Some aircraft cockpits feature a large blue lever located next to the throttle. This the propeller controller, and is used to set the propeller and engine speed for an aircraft with a constant speed propeller. Constant speed propellers work by varying the pitch of the propeller blades, which alters the in-flight properties of the propeller. As the propeller blade angle is increased, it produces more thrust, but also requires more torque to spin the propeller, which slows down the engine. Inversely, when the blade angle is decreased, the torque required is decreased, and the engine speeds up.
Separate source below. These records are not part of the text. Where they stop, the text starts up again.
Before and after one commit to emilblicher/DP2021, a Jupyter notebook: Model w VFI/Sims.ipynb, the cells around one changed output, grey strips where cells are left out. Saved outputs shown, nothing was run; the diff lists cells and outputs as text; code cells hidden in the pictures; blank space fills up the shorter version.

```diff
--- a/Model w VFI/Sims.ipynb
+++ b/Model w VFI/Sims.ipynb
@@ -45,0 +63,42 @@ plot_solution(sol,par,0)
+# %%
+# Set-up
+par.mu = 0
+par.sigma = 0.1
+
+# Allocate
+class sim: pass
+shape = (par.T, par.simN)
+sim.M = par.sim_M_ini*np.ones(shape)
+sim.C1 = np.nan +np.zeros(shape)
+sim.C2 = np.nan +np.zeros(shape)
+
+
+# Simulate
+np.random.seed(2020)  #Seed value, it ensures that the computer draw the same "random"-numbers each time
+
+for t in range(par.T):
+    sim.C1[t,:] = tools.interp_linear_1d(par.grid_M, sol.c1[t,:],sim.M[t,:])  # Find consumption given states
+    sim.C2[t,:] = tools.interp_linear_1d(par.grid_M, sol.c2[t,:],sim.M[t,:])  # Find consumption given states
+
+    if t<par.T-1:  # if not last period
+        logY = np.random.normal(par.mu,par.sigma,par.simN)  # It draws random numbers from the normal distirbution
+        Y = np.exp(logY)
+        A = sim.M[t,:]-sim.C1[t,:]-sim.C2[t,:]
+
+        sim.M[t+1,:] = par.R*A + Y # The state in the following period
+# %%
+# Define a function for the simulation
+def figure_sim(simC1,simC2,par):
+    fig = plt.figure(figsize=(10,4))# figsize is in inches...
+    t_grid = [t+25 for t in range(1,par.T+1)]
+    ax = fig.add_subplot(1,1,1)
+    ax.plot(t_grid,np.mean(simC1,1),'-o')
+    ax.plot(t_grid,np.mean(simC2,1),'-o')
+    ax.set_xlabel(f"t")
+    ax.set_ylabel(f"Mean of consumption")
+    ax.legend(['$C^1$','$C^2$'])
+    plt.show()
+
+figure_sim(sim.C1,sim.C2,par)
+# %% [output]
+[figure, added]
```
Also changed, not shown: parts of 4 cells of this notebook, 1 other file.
Constant speed propellers are named such not because they always operate at the same speed all the time, but because the operator can set their RPM, which the propeller then maintains until the operator changes. During takeoff, high RPM is best to achieve maximum power, but during cruising operations pulling RPM back is better for fuel economy.
The propeller’s blade pitch is altered hydraulically by using engine oil. This is the same oil that goes through cylinders to keep them cool and lubricated, and is paired with a spring at the back of the propeller hub assembly that helps the propeller return to a low pitch/high RPM setting. For most single-engine airplanes, there are stops installed so that the blades cannot be fully feathered or flattened.
The job of governing the movement of the propeller falls to an assembly called a governor. The governor moves oil back and forth through the propeller hub to make sure the propeller is at the pitch and speed you want. The governor is comprised of: